From top to bottom, write out the listing exactly.

-- DATA TO PROCESS follows --

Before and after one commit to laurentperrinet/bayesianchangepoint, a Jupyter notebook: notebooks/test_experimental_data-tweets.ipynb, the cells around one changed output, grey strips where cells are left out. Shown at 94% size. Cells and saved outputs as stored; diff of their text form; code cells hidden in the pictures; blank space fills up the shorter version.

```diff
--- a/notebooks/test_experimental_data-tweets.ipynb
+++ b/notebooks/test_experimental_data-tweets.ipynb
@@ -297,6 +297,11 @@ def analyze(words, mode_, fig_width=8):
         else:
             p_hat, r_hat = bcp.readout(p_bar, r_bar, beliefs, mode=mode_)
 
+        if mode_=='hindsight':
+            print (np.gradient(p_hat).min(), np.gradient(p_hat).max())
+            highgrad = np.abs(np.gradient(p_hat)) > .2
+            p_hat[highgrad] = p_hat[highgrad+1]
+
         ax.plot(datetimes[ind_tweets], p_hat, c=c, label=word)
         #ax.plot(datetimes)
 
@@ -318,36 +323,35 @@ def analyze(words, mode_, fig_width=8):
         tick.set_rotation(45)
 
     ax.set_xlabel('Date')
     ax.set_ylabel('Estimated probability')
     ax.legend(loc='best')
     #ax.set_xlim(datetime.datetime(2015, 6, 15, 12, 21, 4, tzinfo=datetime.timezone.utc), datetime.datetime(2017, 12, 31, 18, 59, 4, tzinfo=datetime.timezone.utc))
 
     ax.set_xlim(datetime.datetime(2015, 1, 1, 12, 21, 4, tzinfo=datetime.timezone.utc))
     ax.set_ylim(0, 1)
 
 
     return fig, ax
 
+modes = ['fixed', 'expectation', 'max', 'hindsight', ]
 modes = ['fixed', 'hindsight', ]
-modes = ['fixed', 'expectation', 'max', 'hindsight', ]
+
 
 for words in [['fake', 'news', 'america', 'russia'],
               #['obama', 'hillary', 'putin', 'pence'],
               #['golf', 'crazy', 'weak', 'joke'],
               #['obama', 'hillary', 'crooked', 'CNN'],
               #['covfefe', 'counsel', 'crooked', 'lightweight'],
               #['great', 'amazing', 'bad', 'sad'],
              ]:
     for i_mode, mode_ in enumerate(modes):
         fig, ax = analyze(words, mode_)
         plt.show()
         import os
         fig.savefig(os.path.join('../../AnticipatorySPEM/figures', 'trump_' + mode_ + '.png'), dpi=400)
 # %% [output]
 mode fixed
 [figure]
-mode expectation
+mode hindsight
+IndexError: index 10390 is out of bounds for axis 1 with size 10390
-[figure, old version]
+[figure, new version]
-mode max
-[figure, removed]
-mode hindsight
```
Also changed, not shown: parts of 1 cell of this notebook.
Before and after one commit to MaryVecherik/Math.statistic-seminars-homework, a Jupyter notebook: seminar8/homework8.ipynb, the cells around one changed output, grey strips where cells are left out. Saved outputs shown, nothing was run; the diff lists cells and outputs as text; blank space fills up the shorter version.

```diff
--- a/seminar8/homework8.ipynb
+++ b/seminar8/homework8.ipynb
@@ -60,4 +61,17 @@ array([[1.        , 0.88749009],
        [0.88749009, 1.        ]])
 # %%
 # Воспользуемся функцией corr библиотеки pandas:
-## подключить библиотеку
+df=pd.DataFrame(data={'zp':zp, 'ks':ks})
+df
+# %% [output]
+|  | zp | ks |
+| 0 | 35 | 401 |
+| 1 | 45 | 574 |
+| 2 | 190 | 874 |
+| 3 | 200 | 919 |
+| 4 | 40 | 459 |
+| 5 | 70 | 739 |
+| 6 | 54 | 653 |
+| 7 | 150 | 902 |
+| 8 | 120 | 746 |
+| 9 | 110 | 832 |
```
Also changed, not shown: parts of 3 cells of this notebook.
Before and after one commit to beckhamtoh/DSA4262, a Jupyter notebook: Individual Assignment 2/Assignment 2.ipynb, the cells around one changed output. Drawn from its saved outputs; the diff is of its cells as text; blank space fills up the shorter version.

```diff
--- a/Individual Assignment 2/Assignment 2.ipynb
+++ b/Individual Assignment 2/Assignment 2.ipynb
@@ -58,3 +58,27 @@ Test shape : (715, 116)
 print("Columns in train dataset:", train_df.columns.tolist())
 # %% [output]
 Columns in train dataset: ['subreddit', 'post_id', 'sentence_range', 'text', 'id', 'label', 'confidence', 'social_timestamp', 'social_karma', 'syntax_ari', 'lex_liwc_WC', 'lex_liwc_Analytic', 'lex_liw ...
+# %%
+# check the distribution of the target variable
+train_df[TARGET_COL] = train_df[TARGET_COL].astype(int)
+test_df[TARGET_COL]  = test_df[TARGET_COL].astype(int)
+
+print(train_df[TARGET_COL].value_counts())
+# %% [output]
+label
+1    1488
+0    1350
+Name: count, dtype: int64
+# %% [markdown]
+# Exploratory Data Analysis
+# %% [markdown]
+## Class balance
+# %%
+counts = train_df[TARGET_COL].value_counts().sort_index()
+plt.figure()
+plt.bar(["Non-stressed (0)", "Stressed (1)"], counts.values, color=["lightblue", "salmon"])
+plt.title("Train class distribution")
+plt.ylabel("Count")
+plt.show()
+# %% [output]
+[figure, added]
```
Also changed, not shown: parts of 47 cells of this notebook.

-- DATA TO PROCESS concluded --

SOLUTION:
Before and after one commit to laurentperrinet/bayesianchangepoint, a Jupyter notebook: notebooks/test_experimental_data-tweets.ipynb, the cells around one changed output, grey strips where cells are left out. Shown at 94% size. Cells and saved outputs as stored; diff of their text form; code cells hidden in the pictures; blank space fills up the shorter version.

```diff
--- a/notebooks/test_experimental_data-tweets.ipynb
+++ b/notebooks/test_experimental_data-tweets.ipynb
@@ -297,6 +297,11 @@ def analyze(words, mode_, fig_width=8):
         else:
             p_hat, r_hat = bcp.readout(p_bar, r_bar, beliefs, mode=mode_)
 
+        if mode_=='hindsight':
+            print (np.gradient(p_hat).min(), np.gradient(p_hat).max())
+            highgrad = np.abs(np.gradient(p_hat)) > .2
+            p_hat[highgrad] = p_hat[highgrad+1]
+
         ax.plot(datetimes[ind_tweets], p_hat, c=c, label=word)
         #ax.plot(datetimes)
 
@@ -318,36 +323,35 @@ def analyze(words, mode_, fig_width=8):
         tick.set_rotation(45)
 
     ax.set_xlabel('Date')
     ax.set_ylabel('Estimated probability')
     ax.legend(loc='best')
     #ax.set_xlim(datetime.datetime(2015, 6, 15, 12, 21, 4, tzinfo=datetime.timezone.utc), datetime.datetime(2017, 12, 31, 18, 59, 4, tzinfo=datetime.timezone.utc))
 
     ax.set_xlim(datetime.datetime(2015, 1, 1, 12, 21, 4, tzinfo=datetime.timezone.utc))
     ax.set_ylim(0, 1)
 
 
     return fig, ax
 
+modes = ['fixed', 'expectation', 'max', 'hindsight', ]
 modes = ['fixed', 'hindsight', ]
-modes = ['fixed', 'expectation', 'max', 'hindsight', ]
+
 
 for words in [['fake', 'news', 'america', 'russia'],
               #['obama', 'hillary', 'putin', 'pence'],
               #['golf', 'crazy', 'weak', 'joke'],
               #['obama', 'hillary', 'crooked', 'CNN'],
               #['covfefe', 'counsel', 'crooked', 'lightweight'],
               #['great', 'amazing', 'bad', 'sad'],
              ]:
     for i_mode, mode_ in enumerate(modes):
         fig, ax = analyze(words, mode_)
         plt.show()
         import os
         fig.savefig(os.path.join('../../AnticipatorySPEM/figures', 'trump_' + mode_ + '.png'), dpi=400)
 # %% [output]
 mode fixed
 [figure]
-mode expectation
+mode hindsight
+IndexError: index 10390 is out of bounds for axis 1 with size 10390
-[figure, old version]
+[figure, new version]
-mode max
-[figure, removed]
-mode hindsight
```
Also changed, not shown: parts of 1 cell of this notebook.
Before and after one commit to MaryVecherik/Math.statistic-seminars-homework, a Jupyter notebook: seminar8/homework8.ipynb, the cells around one changed output, grey strips where cells are left out. Saved outputs shown, nothing was run; the diff lists cells and outputs as text; blank space fills up the shorter version.

```diff
--- a/seminar8/homework8.ipynb
+++ b/seminar8/homework8.ipynb
@@ -60,4 +61,17 @@ array([[1.        , 0.88749009],
        [0.88749009, 1.        ]])
 # %%
 # Воспользуемся функцией corr библиотеки pandas:
-## подключить библиотеку
+df=pd.DataFrame(data={'zp':zp, 'ks':ks})
+df
+# %% [output]
+|  | zp | ks |
+| 0 | 35 | 401 |
+| 1 | 45 | 574 |
+| 2 | 190 | 874 |
+| 3 | 200 | 919 |
+| 4 | 40 | 459 |
+| 5 | 70 | 739 |
+| 6 | 54 | 653 |
+| 7 | 150 | 902 |
+| 8 | 120 | 746 |
+| 9 | 110 | 832 |
```
Also changed, not shown: parts of 3 cells of this notebook.
Before and after one commit to beckhamtoh/DSA4262, a Jupyter notebook: Individual Assignment 2/Assignment 2.ipynb, the cells around one changed output. Drawn from its saved outputs; the diff is of its cells as text; blank space fills up the shorter version.

```diff
--- a/Individual Assignment 2/Assignment 2.ipynb
+++ b/Individual Assignment 2/Assignment 2.ipynb
@@ -58,3 +58,27 @@ Test shape : (715, 116)
 print("Columns in train dataset:", train_df.columns.tolist())
 # %% [output]
 Columns in train dataset: ['subreddit', 'post_id', 'sentence_range', 'text', 'id', 'label', 'confidence', 'social_timestamp', 'social_karma', 'syntax_ari', 'lex_liwc_WC', 'lex_liwc_Analytic', 'lex_liw ...
+# %%
+# check the distribution of the target variable
+train_df[TARGET_COL] = train_df[TARGET_COL].astype(int)
+test_df[TARGET_COL]  = test_df[TARGET_COL].astype(int)
+
+print(train_df[TARGET_COL].value_counts())
+# %% [output]
+label
+1    1488
+0    1350
+Name: count, dtype: int64
+# %% [markdown]
+# Exploratory Data Analysis
+# %% [markdown]
+## Class balance
+# %%
+counts = train_df[TARGET_COL].value_counts().sort_index()
+plt.figure()
+plt.bar(["Non-stressed (0)", "Stressed (1)"], counts.values, color=["lightblue", "salmon"])
+plt.title("Train class distribution")
+plt.ylabel("Count")
+plt.show()
+# %% [output]
+[figure, added]
```
Also changed, not shown: parts of 47 cells of this notebook.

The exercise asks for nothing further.